**WHAT TO PRODUCE**
List every line in this data where the string "context" occurs.

== DATA SECTION ==

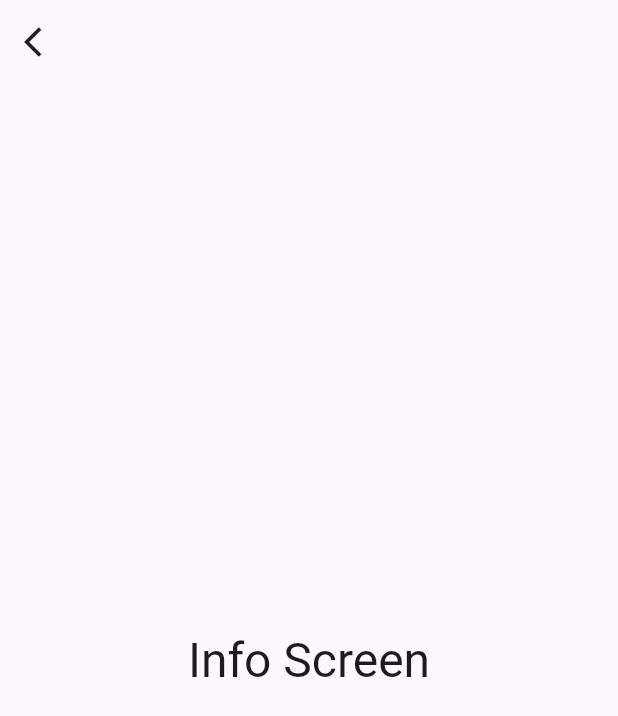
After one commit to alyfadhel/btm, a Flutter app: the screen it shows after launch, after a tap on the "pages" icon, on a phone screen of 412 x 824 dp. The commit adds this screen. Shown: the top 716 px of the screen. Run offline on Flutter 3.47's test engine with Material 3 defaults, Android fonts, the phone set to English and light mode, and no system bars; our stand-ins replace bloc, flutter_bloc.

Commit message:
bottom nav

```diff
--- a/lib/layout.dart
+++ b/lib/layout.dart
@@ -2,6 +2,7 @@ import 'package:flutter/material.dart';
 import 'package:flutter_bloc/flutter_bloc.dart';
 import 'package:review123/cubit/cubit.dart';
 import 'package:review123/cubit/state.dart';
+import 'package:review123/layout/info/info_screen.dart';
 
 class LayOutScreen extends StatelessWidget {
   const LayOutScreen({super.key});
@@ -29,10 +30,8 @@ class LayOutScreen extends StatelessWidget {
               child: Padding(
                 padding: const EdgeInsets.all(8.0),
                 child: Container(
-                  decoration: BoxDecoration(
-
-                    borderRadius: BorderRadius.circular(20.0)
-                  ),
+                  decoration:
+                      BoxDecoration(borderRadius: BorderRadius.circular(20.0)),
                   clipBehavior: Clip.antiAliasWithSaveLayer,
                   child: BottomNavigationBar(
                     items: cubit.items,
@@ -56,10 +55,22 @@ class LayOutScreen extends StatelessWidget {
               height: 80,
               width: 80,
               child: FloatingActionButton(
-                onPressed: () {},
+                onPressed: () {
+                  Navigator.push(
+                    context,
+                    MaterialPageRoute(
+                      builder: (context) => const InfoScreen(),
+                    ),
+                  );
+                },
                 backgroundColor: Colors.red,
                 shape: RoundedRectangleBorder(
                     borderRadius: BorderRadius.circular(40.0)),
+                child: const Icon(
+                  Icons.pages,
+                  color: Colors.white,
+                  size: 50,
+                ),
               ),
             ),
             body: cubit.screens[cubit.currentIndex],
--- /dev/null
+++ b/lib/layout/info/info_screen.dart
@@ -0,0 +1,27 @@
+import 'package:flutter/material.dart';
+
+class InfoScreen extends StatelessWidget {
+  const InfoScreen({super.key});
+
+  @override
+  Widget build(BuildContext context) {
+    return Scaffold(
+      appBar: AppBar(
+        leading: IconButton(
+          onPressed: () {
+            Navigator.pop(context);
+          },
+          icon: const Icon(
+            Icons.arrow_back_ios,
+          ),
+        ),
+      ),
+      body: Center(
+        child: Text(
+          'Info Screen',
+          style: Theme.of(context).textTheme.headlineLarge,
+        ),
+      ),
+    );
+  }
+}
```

===

**RESULT**
+                    context,
+                      builder: (context) => const InfoScreen(),
+  Widget build(BuildContext context) {
+            Navigator.pop(context);
+          style: Theme.of(context).textTheme.headlineLarge,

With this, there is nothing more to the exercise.